What I found intrigued me. I stumbled upon what must have been some type of in-studio concert. Two Japanese men were talking back and forth for a few moments then all went silent and a guitar was heard. The intro consisted of some pretty elaborate and speedy fingerpicking, I waited for the first verse to begin, and I waited, and waited, and waited…. It seemed like 10 minutes before the song actually started. But that couldn’t be right. Could it? Finally, an older sounding man in a raspy voice began to sing. In fact he began to croon the same lyric over and over again. To my young American ears, it sounded like he saying “English! Didi-la-la Didi-la-la”. Who knows what he was really saying, but he went on repeating this for nearly another 10 minutes, over and over and over. I turned of the radio and silently wondered what I getting myself into.
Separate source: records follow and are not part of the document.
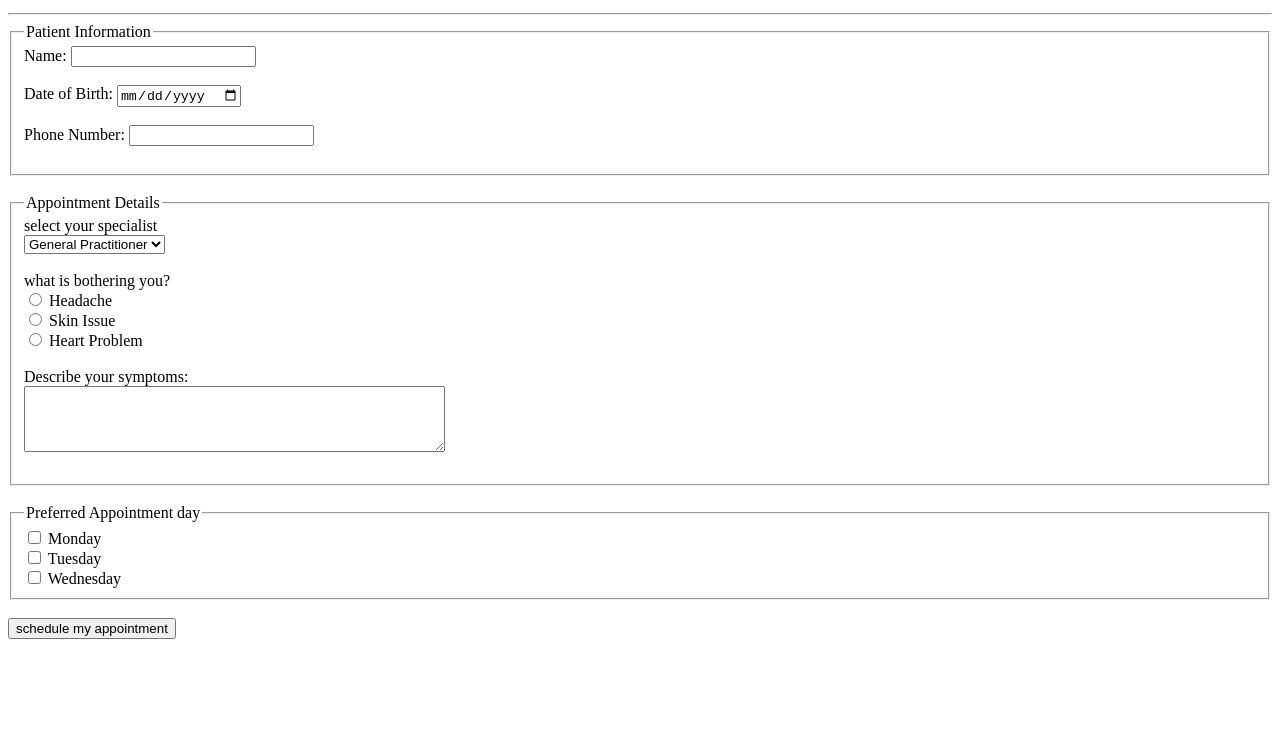
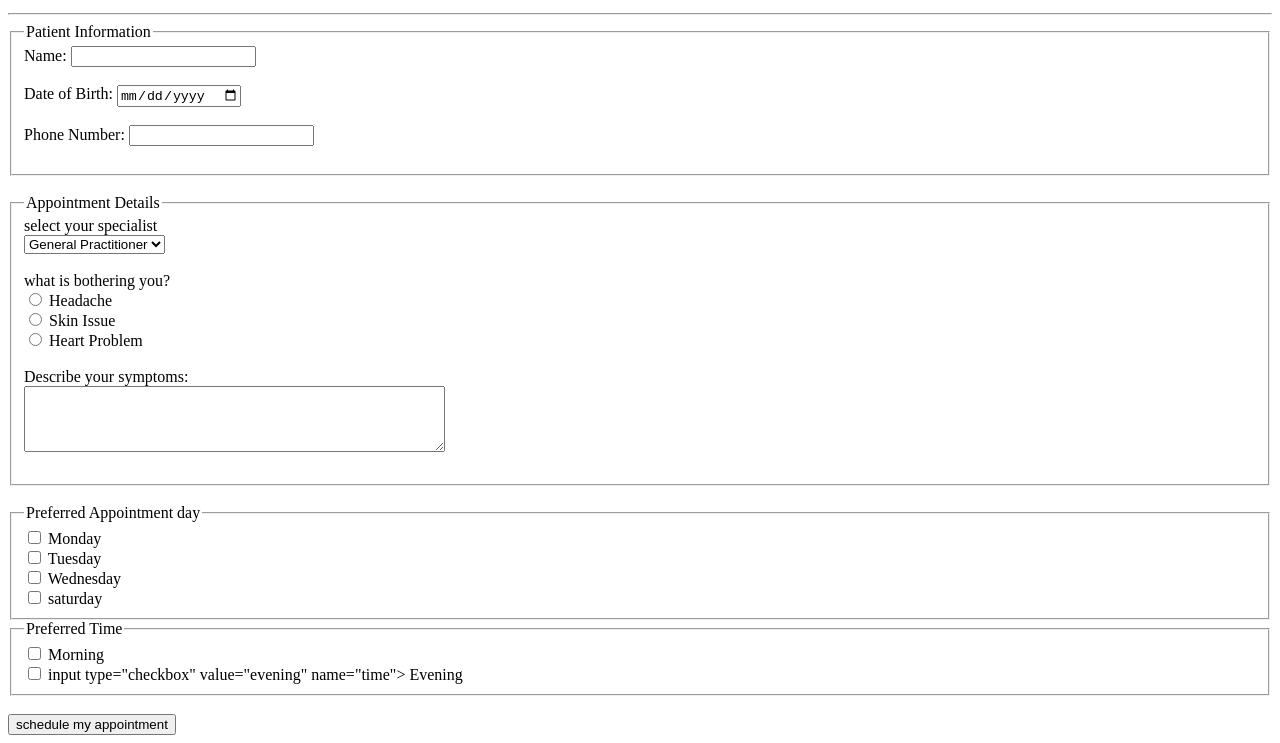
Before and after one commit to unknown120910-hash/web-project, a plain HTML site: page doctors appointment/index.html in a window 1280 px wide. Shown: the part 101-844 px from the top of the page. Before the commit the page ends 800 px from the top, so only its background shows below. Drawn offline with Linux system fonts and the light colour scheme.

Commit message:
doctor appointment

```diff
--- a/doctors appointment/index.html
+++ b/doctors appointment/index.html
@@ -39,6 +39,14 @@
             <input type="checkbox" value="monday" name="day"> Monday<br>
             <input type="checkbox" value="tuesday" name="day"> Tuesday<br>
             <input type="checkbox" value="wednesday" name="day"> Wednesday<br>
+            <input type="checkbox" value="saturday" name="day"> saturday<br>
+
+        </fieldset>
+        <fieldset>
+            <legend> Preferred Time </legend>
+            <input type="checkbox" value="morning" name="time"> Morning<br>
+            <input type="checkbox" value="afternoon" name="time" Afternoon<br>
+            input type="checkbox" value="evening" name="time"> Evening<br>
 
         </fieldset>
         <br>
```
That was the extent of my interest in Japanese music until maybe a year later. As part of a culture exchange program, we had a teenage Japanese girl stay with my family over the Christmas holiday. Among her personal belongings was a tape of an all-girl Japanese rock band “Princess Princess”. She was eager to share this cassette with me and a quick listen revealed that this was MUCH DIFFERENT from “Didi-la-la”. Before leaving, she let me make a copy and I found myself listening to it often. Despite not being able to understand the lyrics, it ended up being one of my favorites. I kept the tape for many years until finally it simply wore out and quit playing.
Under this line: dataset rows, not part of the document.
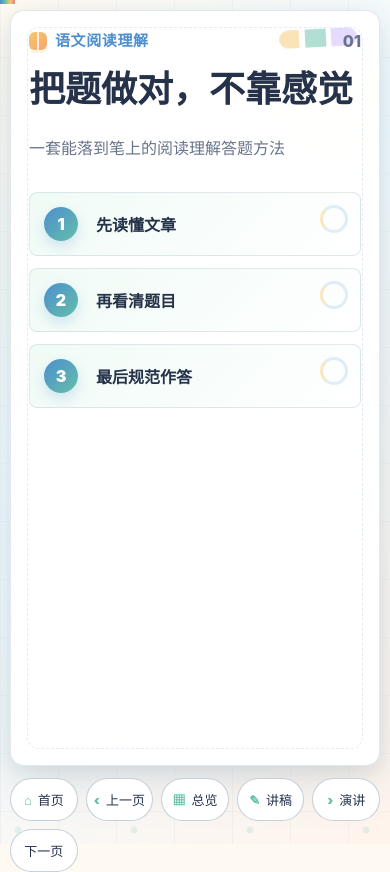
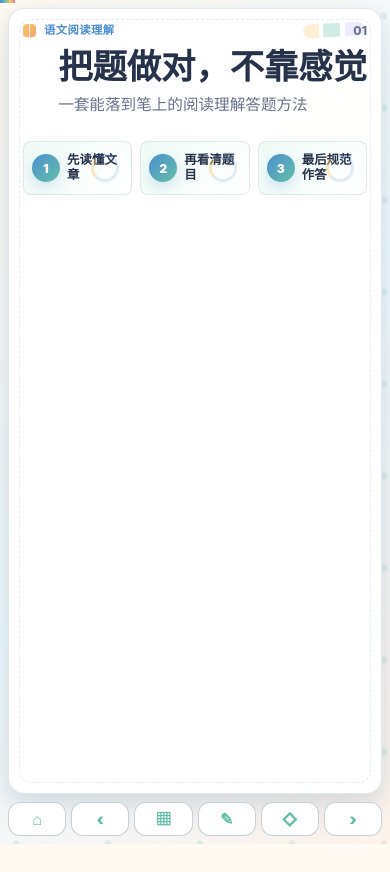
Before and after one commit to windssea/windssea-reading, a React (Vite) app: page / in a window 390 px wide. After the commit the page ends 844 px from the top, so only its background shows below. Built offline with nearby package versions, Linux system fonts and the light colour scheme.

Commit message:
增加移动端适配

```diff
--- a/src/main.jsx
+++ b/src/main.jsx
@@ -439,7 +439,9 @@ function App() {
   const [current, setCurrent] = useState(0);
   const [showNotes, setShowNotes] = useState(false);
   const [showOverview, setShowOverview] = useState(false);
+  const [isMobile, setIsMobile] = useState(false);
   const presenterRef = useRef(null);
+  const touchRef = useRef({ x: 0, y: 0, time: 0 });
 
   const progress = useMemo(() => ((current + 1) / slides.length) * 100, [current]);
 
@@ -460,6 +462,41 @@ function App() {
     presenter.document.close();
     presenter.focus();
   }
+
+  function handleTouchStart(event) {
+    const touch = event.touches[0];
+    touchRef.current = {
+      x: touch.clientX,
+      y: touch.clientY,
+      time: Date.now()
+    };
+  }
+
+  function handleTouchEnd(event) {
+    if (!isMobile || showNotes || showOverview) return;
+
+    const touch = event.changedTouches[0];
+    const deltaX = touch.clientX - touchRef.current.x;
+    const deltaY = touch.clientY - touchRef.current.y;
+    const elapsed = Date.now() - touchRef.current.time;
+
+    if (elapsed > 700 || Math.abs(deltaX) < 48 || Math.abs(deltaY) > 72) return;
+
+    if (deltaX < 0) {
+      setCurrent((value) => clamp(value + 1, 0, slides.length - 1));
+    } else {
+      setCurrent((value) => clamp(value - 1, 0, slides.length - 1));
+    }
+  }
+
+  useEffect(() => {
+    const media = window.matchMedia('(max-width: 760px)');
+    const syncMobile = () => setIsMobile(media.matches);
+
+    syncMobile();
+    media.addEventListener('change', syncMobile);
+    return () => media.removeEventListener('change', syncMobile);
+  }, []);
 
   useEffect(() => {
     presenterRef.current?.postMessage({ type: 'audience-goto', idx: current }, '*');
@@ -520,7 +557,11 @@ function App() {
   const slide = slides[current];
 
   return (
-    <main className="deck-shell">
+    <main
+      className={`deck-shell${isMobile ? ' mobile-shell' : ''}`}
+      onTouchStart={handleTouchStart}
+      onTouchEnd={handleTouchEnd}
+    >
       <div className="progress" style={{ width: `${progress}%` }} />
       <aside className="rail" aria-label="课程章节">
         <button className="rail-brand" type="button" onClick={() => setCurrent(0)} title="回到首页">
--- a/src/styles.css
+++ b/src/styles.css
@@ -625,6 +625,10 @@ ul {
 }
 
 .controls button:nth-child(5)::before {
+  content: "◇";
+}
+
+.controls button:nth-child(6)::before {
   content: "›";
 }
 
@@ -1024,3 +1028,299 @@ table {
     padding-inline: 4px;
   }
 }
+
+@media (max-width: 760px) {
+  body {
+    overflow: hidden;
+    overscroll-behavior: none;
+    touch-action: none;
+  }
+
+  .mobile-shell {
+    height: 100svh;
+    min-height: 100svh;
+    padding: 8px;
+    display: grid;
+    grid-template-rows: minmax(0, 1fr) auto;
+    gap: 8px;
+    background:
+      radial-gradient(circle at 16px 16px, rgba(99, 191, 168, 0.16) 0 3px, transparent 4px),
+      linear-gradient(135deg, #fffaf1 0%, #f2fbff 52%, #fff4ec 100%);
+    background-size: 92px 92px, auto;
+    touch-action: pan-x;
+  }
+
+  .mobile-shell .rail,
+  .mobile-shell .deck-footer {
+    display: none;
+  }
+
+  .mobile-shell .progress {
+    height: 3px;
+  }
+
+  .mobile-shell .slide {
+    width: 100%;
+    height: 100%;
+    min-height: 0;
+    margin: 0;
+    padding: clamp(12px, 3.6vw, 18px);
+    border-radius: 16px;
+    overflow: hidden;
+    display: flex;
+    flex-direction: column;
+    touch-action: pan-x;
+  }
+
+  .mobile-shell .slide > div {
+    flex: 1;
+    min-height: 0;
+    display: flex;
+    flex-direction: column;
+  }
+
+  .mobile-shell .slide::before {
+    width: 62px;
+    height: 14px;
+    right: 16px;
+    top: 14px;
+    opacity: 0.3;
+  }
+
+  .mobile-shell .slide::after {
+    inset: 10px;
+    border-radius: 12px;
+  }
+
+  .mobile-shell .slide-header {
+    flex: 0 0 auto;
+    margin-bottom: clamp(8px, 2.2vw, 12px);
+  }
+
+  .mobile-shell .eyebrow {
+    max-width: 68vw;
+    font-size: clamp(11px, 2.9vw, 13px);
+    white-space: nowrap;
+    overflow: hidden;
+    text-overflow: ellipsis;
+  }
+
+  .mobile-shell .eyebrow::before {
+    width: 13px;
+    height: 13px;
+    border-radius: 4px;
+  }
+
+  .mobile-shell .slide-index {
+    font-size: 12px;
+  }
+
+  .mobile-shell h1 {
+    max-width: none;
+    font-size: clamp(28px, 8.8vw, 42px);
+    line-height: 1.08;
+    margin-bottom: clamp(10px, 2.8vw, 16px);
+  }
+
+  .mobile-shell h2 {
+    font-size: clamp(21px, 6.1vw, 30px);
+    line-height: 1.12;
+    margin-bottom: clamp(10px, 2.8vw, 16px);
+  }
+
+  .mobile-shell h3 {
+    font-size: clamp(14px, 3.8vw, 17px);
+    margin-bottom: 6px;
+  }
+
+  .mobile-shell p,
+  .mobile-shell li,
+  .mobile-shell td {
+    font-size: clamp(11px, 3vw, 14px);
+    line-height: 1.34;
+  }
+
+  .mobile-shell .subtitle {
+    font-size: clamp(14px, 4vw, 18px);
+  }
+
+  .mobile-shell .cover-layout {
+    grid-template-columns: 1fr;
+    gap: 10px;
+    align-content: center;
+    min-height: 0;
+  }
+
+  .mobile-shell .goal-stack {
+    grid-template-columns: repeat(3, minmax(0, 1fr));
+    gap: 8px;
+  }
+
+  .mobile-shell .goal {
+    grid-template-columns: 28px 1fr;
+    gap: 7px;
+    min-height: 54px;
+    padding: 8px;
+  }
+
+  .mobile-shell .goal b {
+    font-size: clamp(12px, 3.2vw, 15px);
+    line-height: 1.2;
+  }
+
+  .mobile-shell .goal span,
+  .mobile-shell .process-list span,
+  .mobile-shell .three-grid span {
+    width: 28px;
+    height: 28px;
+    font-size: 12px;
+  }
+
+  .mobile-shell .check-grid,
+  .mobile-shell .card-grid,
+  .mobile-shell .mini-grid,
+  .mobile-shell .process-list,
+  .mobile-shell .split-layout,
+  .mobile-shell .compare-grid,
+  .mobile-shell .three-grid,
+  .mobile-shell .radial {
+    grid-template-columns: repeat(2, minmax(0, 1fr));
+    gap: 8px;
+  }
+
+  .mobile-shell .check-item,
+  .mobile-shell .card-grid article,
+  .mobile-shell .mini-grid article,
+  .mobile-shell .split-layout article,
+  .mobile-shell .formula-card,
+  .mobile-shell .example-box,
+  .mobile-shell .compare-grid article,
+  .mobile-shell .three-grid article,
+  .mobile-shell .radial article {
+    padding: 9px;
+    border-radius: 10px;
+    min-height: 0;
+  }
+
+  .mobile-shell .check-item span {
+    width: 22px;
+    height: 22px;
+    margin-bottom: 6px;
+  }
+
+  .mobile-shell .check-item span::after {
+    left: 7px;
+    top: 5px;
+    width: 6px;
+    height: 10px;
+    border-width: 0 2px 2px 0;
+  }
+
+  .mobile-shell .slide article h3::before {
+    width: 11px;
+    height: 11px;
+    border-radius: 3px;
+  }
+
+  .mobile-shell blockquote {
+    font-size: clamp(20px, 6.4vw, 28px);
+    line-height: 1.2;
+    padding: 14px 16px;
+    margin-bottom: 12px;
+  }
+
+  .mobile-shell .process-list article {
+    grid-template-columns: 34px 1fr;
+    gap: 8px;
+    padding: 8px;
+  }
+
+  .mobile-shell .formula {
+    font-size: clamp(14px, 4vw, 18px);
+    line-height: 1.28;
+  }
+
+  .mobile-shell .formula.wide {
+    padding: 10px 12px;
+    margin: 8px 0;
+    border-left-width: 4px;
+  }
+
+  .mobile-shell .example-box {
+    margin: 8px 0;
+  }
+
+  .mobile-shell .tag-wrap,
+  .mobile-shell .tip-row {
+    gap: 6px;
+  }
+
+  .mobile-shell .tag-wrap span,
+  .mobile-shell .tip-row span {
+    padding: 7px 9px;
+    font-size: clamp(11px, 3vw, 13px);
+  }
+
+  .mobile-shell table {
+    display: table;
+    table-layout: fixed;
+    white-space: normal;
+    font-size: 11px;
+  }
+
+  .mobile-shell th,
+  .mobile-shell td {
+    padding: 7px 6px;
+    word-break: break-word;
+  }
+
+  .mobile-shell th {
+    font-size: 11px;
+  }
+
+  .mobile-shell .radial-center {
+    grid-row: auto;
+    min-height: 72px;
+    font-size: clamp(20px, 6vw, 28px);
+  }
+
+  .mobile-shell .controls {
+    position: static;
+    width: 100%;
+    display: grid;
+    grid-template-columns: repeat(6, minmax(0, 1fr));
+    gap: 5px;
+    padding: 0;
+  }
+
+  .mobile-shell .controls button {
+    min-width: 0;
+    padding: 8px 2px;
+    border-radius: 12px;
+    font-size: 0;
+    line-height: 1;
+  }
+
+  .mobile-shell .controls button::before {
+    margin: 0;
+    font-size: 16px;
+  }
+
+  .mobile-shell .notes-panel {
+    inset: 10px;
+    width: auto;
+    max-height: calc(100svh - 20px);
+    overflow: auto;
+    padding: 18px;
+  }
+
+  .mobile-shell .overview-panel {
+    width: calc(100vw - 20px);
+    max-height: calc(100svh - 20px);
+    padding: 16px;
+  }
+
+  .mobile-shell .overview-grid {
+    grid-template-columns: 1fr;
+  }
+}
```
After returning to the States, the years went by and I became involved in the whole 90’s Alternative scene. It wasn’t until many years later, after I got married, that my love for J-Pop was rekindled. I had taken a hiatus from video games for most of the mid to late 90’s. After marrying and settling down a bit, my wife and I bought a brand new PlayStation 2. One of the first games we purchased was Kingdom Hearts. This game was a strange blend of both Disney characters and icons from the Final Fantasy universe. It featured a theme sung by the J-pop idol Hikaru Utada. I found the song to be quite catchy and thanks to the Internet I got my hands on some of her other works.
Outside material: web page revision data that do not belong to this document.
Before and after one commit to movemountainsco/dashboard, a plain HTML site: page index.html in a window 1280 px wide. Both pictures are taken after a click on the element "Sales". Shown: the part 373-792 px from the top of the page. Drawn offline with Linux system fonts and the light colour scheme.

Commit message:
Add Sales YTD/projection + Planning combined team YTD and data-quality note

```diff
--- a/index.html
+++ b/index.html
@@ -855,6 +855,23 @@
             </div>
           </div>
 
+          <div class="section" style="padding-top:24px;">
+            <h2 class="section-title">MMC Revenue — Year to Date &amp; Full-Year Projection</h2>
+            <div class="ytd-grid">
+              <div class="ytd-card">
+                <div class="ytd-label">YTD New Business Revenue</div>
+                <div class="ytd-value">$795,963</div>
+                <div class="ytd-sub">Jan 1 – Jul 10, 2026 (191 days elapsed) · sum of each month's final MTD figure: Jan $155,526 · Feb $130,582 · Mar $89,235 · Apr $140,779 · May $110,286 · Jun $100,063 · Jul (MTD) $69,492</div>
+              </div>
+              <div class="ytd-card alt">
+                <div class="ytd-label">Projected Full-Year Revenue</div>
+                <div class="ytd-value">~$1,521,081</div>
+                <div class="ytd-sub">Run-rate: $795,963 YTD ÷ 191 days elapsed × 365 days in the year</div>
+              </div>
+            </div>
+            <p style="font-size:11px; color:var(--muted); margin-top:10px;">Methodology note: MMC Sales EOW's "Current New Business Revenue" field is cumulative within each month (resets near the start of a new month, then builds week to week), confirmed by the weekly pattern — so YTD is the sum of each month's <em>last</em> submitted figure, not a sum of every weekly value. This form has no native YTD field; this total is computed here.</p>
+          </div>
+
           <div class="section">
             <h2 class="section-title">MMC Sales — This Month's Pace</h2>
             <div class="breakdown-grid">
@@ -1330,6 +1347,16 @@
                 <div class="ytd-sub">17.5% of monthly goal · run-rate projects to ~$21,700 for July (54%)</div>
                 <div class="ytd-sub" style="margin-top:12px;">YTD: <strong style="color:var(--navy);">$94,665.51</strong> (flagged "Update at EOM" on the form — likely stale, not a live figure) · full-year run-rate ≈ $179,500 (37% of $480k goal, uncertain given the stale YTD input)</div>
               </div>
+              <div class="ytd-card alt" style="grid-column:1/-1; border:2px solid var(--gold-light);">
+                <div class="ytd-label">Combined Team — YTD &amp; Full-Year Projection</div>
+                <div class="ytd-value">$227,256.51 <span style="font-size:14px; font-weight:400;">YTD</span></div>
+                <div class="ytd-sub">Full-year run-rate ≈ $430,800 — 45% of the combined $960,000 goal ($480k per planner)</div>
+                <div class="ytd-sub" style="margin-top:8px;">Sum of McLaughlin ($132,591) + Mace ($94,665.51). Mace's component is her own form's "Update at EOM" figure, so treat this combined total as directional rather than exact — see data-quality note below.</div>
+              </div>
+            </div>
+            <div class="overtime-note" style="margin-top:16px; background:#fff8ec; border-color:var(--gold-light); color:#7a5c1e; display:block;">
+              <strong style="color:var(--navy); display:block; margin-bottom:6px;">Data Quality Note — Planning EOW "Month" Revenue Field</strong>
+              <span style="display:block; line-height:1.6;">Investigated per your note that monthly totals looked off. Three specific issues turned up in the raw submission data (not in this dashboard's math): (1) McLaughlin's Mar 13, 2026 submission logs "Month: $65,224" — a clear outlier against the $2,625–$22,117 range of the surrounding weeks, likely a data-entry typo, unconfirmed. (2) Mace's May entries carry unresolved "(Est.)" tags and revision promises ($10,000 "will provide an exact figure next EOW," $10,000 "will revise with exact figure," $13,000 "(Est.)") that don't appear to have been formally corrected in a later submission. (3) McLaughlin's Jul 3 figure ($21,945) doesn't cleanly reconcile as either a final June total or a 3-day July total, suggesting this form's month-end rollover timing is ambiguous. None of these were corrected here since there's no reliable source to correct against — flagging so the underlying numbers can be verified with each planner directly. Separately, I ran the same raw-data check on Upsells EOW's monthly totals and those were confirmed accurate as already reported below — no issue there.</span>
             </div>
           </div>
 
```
Fast forward a few more years, I find myself living in Tennessee working the graveyard shift for a bank. I discover a streaming J-pop station on the Internet called J-Fan Radio. This station opened my ears to even more Japanese artists. I fell in love with idols or bands with names like: Tommy February6, Dragon Ash, Balzac, Ayumi Hamasaki, Koda Kumi, and Gackt.
In recent years, Japanese culture has entered the American mainstream thanks to video games and various anime. With them has come many original soundtracks featuring J-pop artists. Due to this, it’s very easy these days to get your hands on the latest music from our friends in Japan. If you’ve never experienced it, I recommend giving a listen. They make great soundtracks to late-night video game marathons. I take a bit of pride in being able to say “J-pop? Oh yeah, I was listening to that twenty years ago.” But honestly, I didn’t learn to appreciate it until many years later.